Five years ago in December, the Department of Justice (DOJ) acted in accordance with Obama Administration policy to effectively remove the federal laws prohibiting online poker and casino gambling.
At the time, U.S. Deputy Attorney General James Cole wrote a letter to the Attorneys General of New York and Illinois, siding with their challenges that the Wire Act of 1961 should not be applied to online lotteries and other forms of gambling:
“The Department’s Office of Legal Counsel (“OLC”) has analyzed the scope of the Wire Act, 18 U.S.c § 1084, and concluded that it is limited only to sports betting.”
With one simple sentence, the DOJ reversed its own longstanding policy against online gambling. In the five years to follow, states like Nevada, New Jersey, and Delaware have passed bills permitting regulated online gambling industries, while several others are currently considering similar legislation.
Today, however, with President-elect Donald Trump and Vice President-elect Mike Pence poised to assume office in January, another missive from Attorneys General threatens to reverse the pivotal Wire Act reinterpretation.
On November 17 a group of 10 Attorneys General, each representing the Republican Party, penned a letter to VP-elect Pence – a longtime opponent of online gambling in any form – calling for the new administration to intervene:
“Since 1961, the Wire Act…has prohibited all gambling involving interstate wire transmissions. The Obama Administration overruled 50 years of practice and precedent when a Department of Justice Office of Legal Counsel opinion claimed the Wire Act only applied to sports betting and not to other types of online gambling.
Dismantling the Wire Act undermined state online gambling prohibitions. Without a federal prohibition, (DOJ) opened the door to expansive internet gambling and exposed states to the significant negative impacts that often accompany online gambling.”

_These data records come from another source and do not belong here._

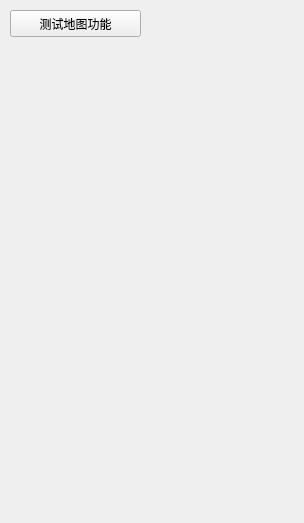
SukunaShinmyoumaru-hust/Qt-Grpc-Demo, file map.ui: the form before one commit.
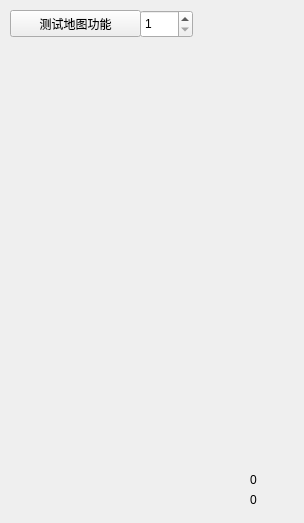
The form after the commit.

```diff
--- a/map.ui
+++ b/map.ui
@@ -26,6 +26,48 @@
     <string>测试地图功能</string>
    </property>
   </widget>
+  <widget class="QLabel" name="label1">
+   <property name="geometry">
+    <rect>
+     <x>250</x>
+     <y>490</y>
+     <width>51</width>
+     <height>20</height>
+    </rect>
+   </property>
+   <property name="text">
+    <string>0</string>
+   </property>
+  </widget>
+  <widget class="QLabel" name="label2">
+   <property name="geometry">
+    <rect>
+     <x>250</x>
+     <y>470</y>
+     <width>51</width>
+     <height>20</height>
+    </rect>
+   </property>
+   <property name="text">
+    <string>0</string>
+   </property>
+  </widget>
+  <widget class="QSpinBox" name="b">
+   <property name="geometry">
+    <rect>
+     <x>140</x>
+     <y>10</y>
+     <width>53</width>
+     <height>28</height>
+    </rect>
+   </property>
+   <property name="minimum">
+    <number>1</number>
+   </property>
+   <property name="maximum">
+    <number>4</number>
+   </property>
+  </widget>
  </widget>
  <resources/>
  <connections/>
```
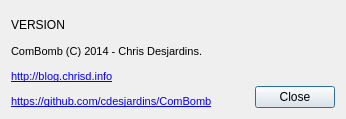
Above: ComBombGui/aboutdialog.ui from cdesjardins/ComBomb before the change. Below: the same form after it.
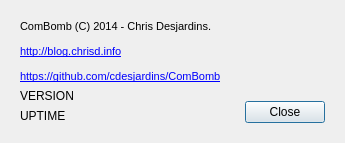
That is the form after the change. Icons and pictures are not drawn. Custom widgets are drawn as their Qt base class.

Commit message: Add uptime to about box

Patch:
```diff
--- a/ComBombGui/aboutdialog.ui
+++ b/ComBombGui/aboutdialog.ui
@@ -9,8 +9,8 @@
    <rect>
     <x>0</x>
     <y>0</y>
-    <width>346</width>
-    <height>119</height>
+    <width>330</width>
+    <height>138</height>
    </rect>
   </property>
   <property name="focusPolicy">
@@ -28,27 +28,9 @@
   </property>
   <layout class="QGridLayout" name="gridLayout">
    <item row="0" column="0">
-    <widget class="QLabel" name="versionLabel">
-     <property name="text">
-      <string>VERSION</string>
-     </property>
-     <property name="textFormat">
-      <enum>Qt::RichText</enum>
-     </property>
-    </widget>
-   </item>
-   <item row="0" column="1" rowspan="2">
-    <widget class="CBLabel" name="label_2">
-     <property name="text">
-      <string>&lt;!DOCTYPE HTML PUBLIC &quot;-//W3C//DTD HTML 4.0//EN&quot; &quot;http://www.w3.org/TR/REC-html40/strict.dtd&quot;&gt;
-&lt;html&gt;&lt;head&gt;&lt;meta name=&quot;qrichtext&quot; content=&quot;1&quot; /&gt;&lt;style type=&quot;text/css&quot;&gt;
-p, li { white-space: pre-wrap; }
-&lt;/style&gt;&lt;/head&gt;&lt;body style=&quot; font-family:'MS Shell Dlg 2'; font-size:8pt; font-weight:400; font-style:normal;&quot;&gt;
-&lt;p style=&quot; margin-top:0px; margin-bottom:0px; margin-left:0px; margin-right:0px; -qt-block-indent:0; text-indent:0px;&quot;&gt;&lt;img src=&quot;:/images/ComBomb64.png&quot; /&gt;&lt;/p&gt;&lt;/body&gt;&lt;/html&gt;</string>
-     </property>
-    </widget>
-   </item>
-   <item row="1" column="0" rowspan="2">
+    <widget class="QWidget" name="widget" native="true">
+     <layout class="QVBoxLayout" name="verticalLayout">
+      <item>
     <widget class="QLabel" name="label">
      <property name="sizePolicy">
       <sizepolicy hsizetype="Fixed" vsizetype="Fixed">
@@ -76,7 +58,41 @@
      </property>
     </widget>
    </item>
-   <item row="2" column="1">
+      <item>
+       <widget class="QLabel" name="versionLabel">
+        <property name="text">
+         <string>VERSION</string>
+        </property>
+        <property name="textFormat">
+         <enum>Qt::RichText</enum>
+        </property>
+       </widget>
+      </item>
+      <item>
+       <widget class="QLabel" name="uptimeLabel">
+        <property name="text">
+         <string>UPTIME</string>
+        </property>
+       </widget>
+      </item>
+     </layout>
+    </widget>
+   </item>
+   <item row="0" column="1">
+    <widget class="QWidget" name="widget_2" native="true">
+     <layout class="QVBoxLayout" name="verticalLayout_2">
+      <item alignment="Qt::AlignRight|Qt::AlignVCenter">
+       <widget class="CBLabel" name="label_2">
+        <property name="text">
+         <string>&lt;!DOCTYPE HTML PUBLIC &quot;-//W3C//DTD HTML 4.0//EN&quot; &quot;http://www.w3.org/TR/REC-html40/strict.dtd&quot;&gt;
+&lt;html&gt;&lt;head&gt;&lt;meta name=&quot;qrichtext&quot; content=&quot;1&quot; /&gt;&lt;style type=&quot;text/css&quot;&gt;
+p, li { white-space: pre-wrap; }
+&lt;/style&gt;&lt;/head&gt;&lt;body style=&quot; font-family:'MS Shell Dlg 2'; font-size:8pt; font-weight:400; font-style:normal;&quot;&gt;
+&lt;p style=&quot; margin-top:0px; margin-bottom:0px; margin-left:0px; margin-right:0px; -qt-block-indent:0; text-indent:0px;&quot;&gt;&lt;img src=&quot;:/images/ComBomb64.png&quot; /&gt;&lt;/p&gt;&lt;/body&gt;&lt;/html&gt;</string>
+        </property>
+       </widget>
+      </item>
+      <item alignment="Qt::AlignRight|Qt::AlignBottom">
     <widget class="QDialogButtonBox" name="buttonBox">
      <property name="orientation">
       <enum>Qt::Horizontal</enum>
@@ -84,6 +100,9 @@
      <property name="standardButtons">
       <set>QDialogButtonBox::Close</set>
      </property>
+       </widget>
+      </item>
+     </layout>
     </widget>
    </item>
   </layout>
```
Lines whose indentation alone changed are shown as unchanged. The commit also changes 5 other files.
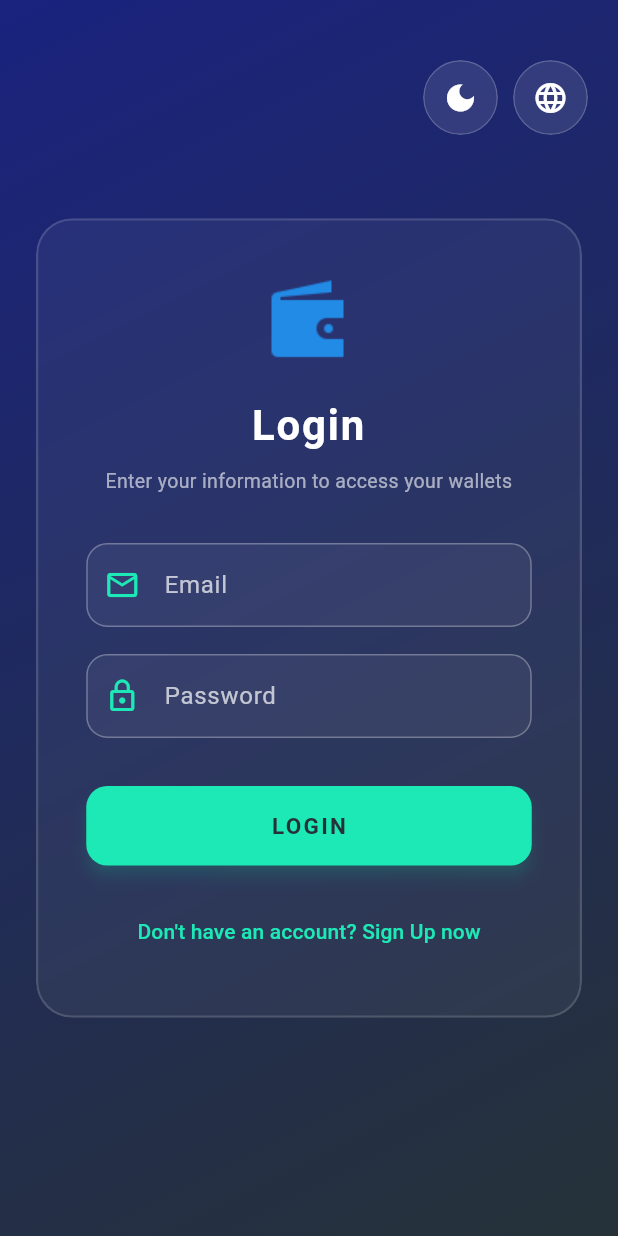
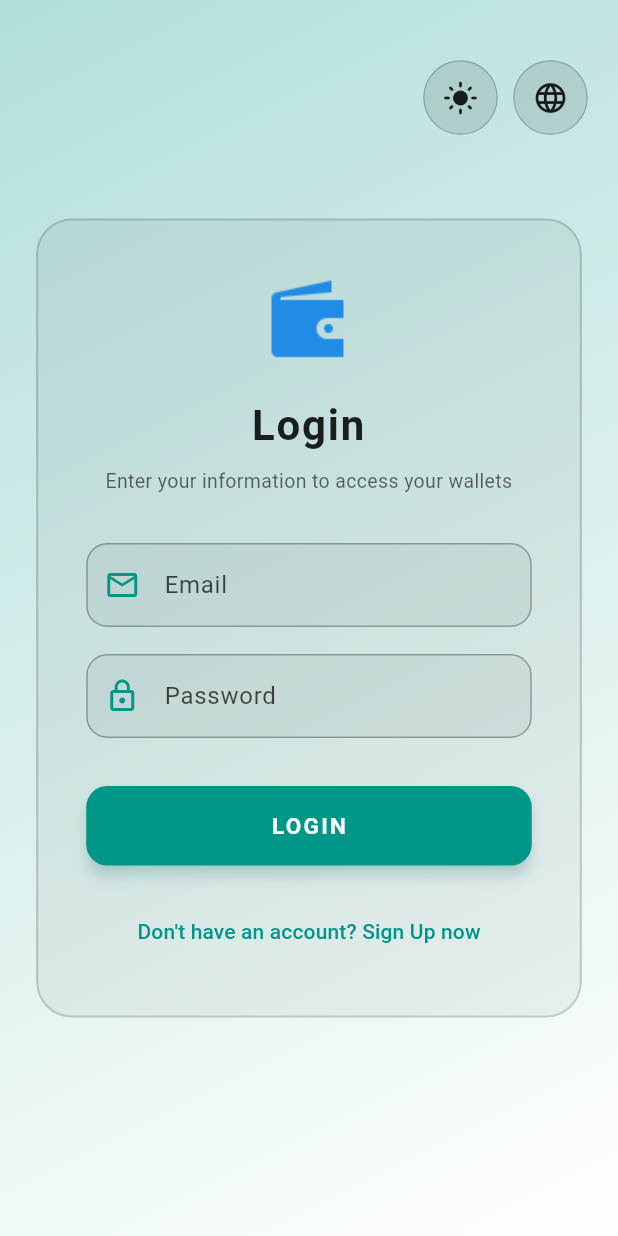
Before and after one commit to mucahitciftci/cuzdan_uygulamasi, a Flutter app: the screen it shows after launch, on a phone screen of 412 x 824 dp. Run offline on Flutter 3.47's test engine with Material 3 defaults, Android fonts, the phone set to English and light mode, and no system bars; our stand-ins replace easy_localization, fl_chart, hive, hive_flutter; accounts and stored records are empty.

Commit message:
git commit -m "feat(web): fix Hive data persistence on Flutter Web by explicit flushing and fixing state notifier logic
- Implemented manual asynchronious 'flush()' operations across WalletList, WalletDetail, and Login screens to guarantee immediate persistence in IndexedDB on web hosts.
- Replaced unstable SharedPreferences authentication structure with secure Hive database integration inside LoginScreen.
- Fixed 'use_build_context_synchronously' and 'override_on_non_overriding_member' linter warnings by optimizing widget lifecycle and state mounted checks.
- Removed all hardcoded string literals across screen files and refactored them into static class constants."

```diff
--- a/lib/main.dart
+++ b/lib/main.dart
@@ -1,10 +1,29 @@
 import 'package:flutter/material.dart';
 import 'package:easy_localization/easy_localization.dart';
+import 'package:hive_flutter/hive_flutter.dart';
+import 'models/asset_model.dart';
+import 'models/wallet_model.dart';
+import 'screens/login_screen.dart';
 import 'theme/app_theme.dart';
-import 'screens/login_screen.dart';
 
 void main() async {
   WidgetsFlutterBinding.ensureInitialized();
+
+  await Hive.initFlutter();
+
+  Hive.registerAdapter(AssetAdapter());
+  Hive.registerAdapter(WalletAdapter());
+
+  // Hem cüzdanlar hem de ayarlar için kutuları açıyoruz
+  await Hive.openBox<Wallet>('wallets_box');
+  final settingsBox = await Hive.openBox('settings_box');
+
+  // --- KAYITLI TEMAYI OKUMA VE BAŞLANGIÇTA SET ETME ---
+  final bool? isDarkMode = settingsBox.get('isDarkMode') as bool?;
+  if (isDarkMode != null) {
+    AppTheme.themeModeNotifier.value = isDarkMode ? ThemeMode.dark : ThemeMode.light;
+  }
+
   await EasyLocalization.ensureInitialized();
 
   runApp(
@@ -17,42 +36,26 @@ void main() async {
   );
 }
 
-class MyApp extends StatefulWidget {
+class MyApp extends StatelessWidget {
   const MyApp({super.key});
 
   @override
-  State<MyApp> createState() => _MyAppState();
-}
-
-class _MyAppState extends State<MyApp> {
-  @override
-  void initState() {
-    super.initState();
-    // Tema her değiştiğinde MyApp widget'ını zorunlu olarak yeniden çizdiriyoruz
-    AppTheme.themeNotifier.addListener(_themeListener);
-  }
-
-  @override
-  void dispose() {
-    AppTheme.themeNotifier.removeListener(_themeListener);
-    super.dispose();
-  }
-
-  void _themeListener() {
-    setState(() {}); // En üst seviyede ekranı yeniden çizerek temayı anında uygular
-  }
-
-  @override
   Widget build(BuildContext context) {
+    return ValueListenableBuilder<ThemeMode>(
+      valueListenable: AppTheme.themeModeNotifier,
+      builder: (context, currentThemeMode, _) {
         return MaterialApp(
-      debugShowCheckedModeBanner: false,
           localizationsDelegates: context.localizationDelegates,
           supportedLocales: context.supportedLocales,
           locale: context.locale,
+          title: 'Cüzdan Uygulaması',
+          debugShowCheckedModeBanner: false,
           theme: AppTheme.lightTheme,
           darkTheme: AppTheme.darkTheme,
-      themeMode: AppTheme.themeNotifier.value, // Güncel tema modu değerini veriyoruz
+          themeMode: currentThemeMode,
           home: const LoginScreen(),
+        );
+      },
     );
   }
 }
--- a/lib/theme/app_theme.dart
+++ b/lib/theme/app_theme.dart
@@ -1,46 +1,64 @@
 import 'package:flutter/material.dart';
+import 'package:hive_flutter/hive_flutter.dart';
 
 class AppTheme {
-  static const Color darkBackground = Color(0xFF263238); // BlueGrey 900
-  static const Color lightBackground = Color(0xFFF5F5F5); // Gri 100
+  AppTheme._();
 
-  // --- TEMA MODUNU BURADAN TAKİP EDİYORUZ ---
-  static final ValueNotifier<ThemeMode> themeNotifier = ValueNotifier(ThemeMode.dark);
+  static final ValueNotifier<ThemeMode> themeModeNotifier = ValueNotifier(ThemeMode.system);
 
-  // --- TEK TUŞLA TEMA DEĞİŞTİRME FONKSİYONU ---
+  // --- TEMAYI HIVE'A KAYDEDEN YENİ METOT ---
   static void toggleTheme() {
-    if (themeNotifier.value == ThemeMode.dark) {
-      themeNotifier.value = ThemeMode.light;
+    final settingsBox = Hive.box('settings_box');
+
+    if (themeModeNotifier.value == ThemeMode.dark) {
+      themeModeNotifier.value = ThemeMode.light;
+      settingsBox.put('isDarkMode', false);
     } else {
-      themeNotifier.value = ThemeMode.dark;
+      themeModeNotifier.value = ThemeMode.dark;
+      settingsBox.put('isDarkMode', true);
     }
   }
 
-  // --- AÇIK TEMA TANIMI ---
-  static final ThemeData lightTheme = ThemeData(
-    useMaterial3: true,
+  // --- AÇIK TEMA TASARIMI ---
+  static ThemeData get lightTheme {
+    return ThemeData(
       brightness: Brightness.light,
-    scaffoldBackgroundColor: lightBackground,
       primaryColor: Colors.teal,
+      scaffoldBackgroundColor: Colors.white,
+      colorScheme: ColorScheme.light(
+        primary: Colors.teal,
+        secondary: Colors.tealAccent,
+        error: Colors.redAccent.shade700,
+        onError: Colors.white,
+      ),
       appBarTheme: const AppBarTheme(
         backgroundColor: Colors.transparent,
         elevation: 0,
-      centerTitle: true,
-      titleTextStyle: TextStyle(color: Colors.black, fontSize: 20, fontWeight: FontWeight.bold),
+        iconTheme: IconThemeData(color: Colors.black87),
+        titleTextStyle: TextStyle(color: Colors.black87, fontSize: 20, fontWeight: FontWeight.bold),
       ),
     );
+  }
 
-  // --- KOYU TEMA TANIMI ---
-  static final ThemeData darkTheme = ThemeData(
-    useMaterial3: true,
+  // --- KOYU TEMA TASARIMI ---
+  static ThemeData get darkTheme {
+    return ThemeData(
       brightness: Brightness.dark,
-    scaffoldBackgroundColor: darkBackground,
-    primaryColor: Colors.tealAccent.shade400, // Login ekranıyla uyumlu hale getirdik
+      primaryColor: Colors.teal.shade300,
+      scaffoldBackgroundColor: const Color(0xFF121212),
+      colorScheme: ColorScheme.dark(
+        primary: Colors.teal.shade300,
+        secondary: Colors.tealAccent.shade100,
+        surface: Colors.blueGrey.shade900,
+        error: Colors.redAccent.shade200,
+        onError: Colors.black,
+      ),
       appBarTheme: const AppBarTheme(
         backgroundColor: Colors.transparent,
         elevation: 0,
-      centerTitle: true,
+        iconTheme: IconThemeData(color: Colors.white),
         titleTextStyle: TextStyle(color: Colors.white, fontSize: 20, fontWeight: FontWeight.bold),
       ),
     );
   }
+}
```
Also changed, not shown: lib/models/asset_model.dart (+17 -3 lines), lib/models/wallet_model.dart (+13 -4 lines), lib/screens/login_screen.dart (+30 -31 lines), lib/screens/wallet_detail_screen.dart (+38 -26 lines), lib/screens/wallet_list_screen.dart (+52 -69 lines), pubspec.yaml (+8 -0 lines), lib/models/asset_model.g.dart (added), lib/models/wallet_model.g.dart (added), pubspec.lock, 2 other files. Lines whose indentation alone changed are shown as unchanged.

The coalition includes Attorneys General from the usual lineup of Southern states traditionally opposed to online gambling, with one notable surprise in Adam Laxalt of Nevada:
Jeff Landry (R-Louisiana)
Bill Schuette (R-Michigan)
Douglas J. Peterson (R-Nebraska)
Adam Laxalt (R-Nevada)
Wayne Stenehjem (R-North Dakota)
E. Scott Pruitt (R-Oklahoma)
Alan Wilson (R-South Carolina)
Marty Jackley (R-South Dakota)
Ken Paxton (R-Texas)
Sean Reyes (R-Utah)
The letter rehashes the same consumer protection arguments that have been roundly debunked by members of Congress during failed efforts to pass the Restore America’s Wire Act (RAWA):
“Anonymity is the Internet’s greatest weapon and the federal government has the resources and oversight necessary to truly address the dangers of online gambling and protect the American people.
Online gamblers are vulnerable to fraud and identity theft…some online sites have been found to use forced labor to ‘farm currency’…(and) the sites themselves are vulnerable to hacking.”
Rich Muny, the Vice President of the Poker Player’s Alliance (PPA), issued a statement assailing the letter and its lack of factual argument:
“This is simply a bad idea. A ban would reduce individual freedom while limiting the ability of states to protect consumers. The arguments made in the letter are factually incorrect and attempt to conflate offshore online gaming with state-authorized online poker. US-based sites block for age and location.
There are zero documented cases of underage or out-of-state play, yet the letter pushes a ‘Reefer Madness’ type narrative of underage ‘gambling additions [sic]’. I guess if ten attorneys general cannot spell-check a letter to the VP-elect, expecting a fact-check from them would be out of the question, sadly.”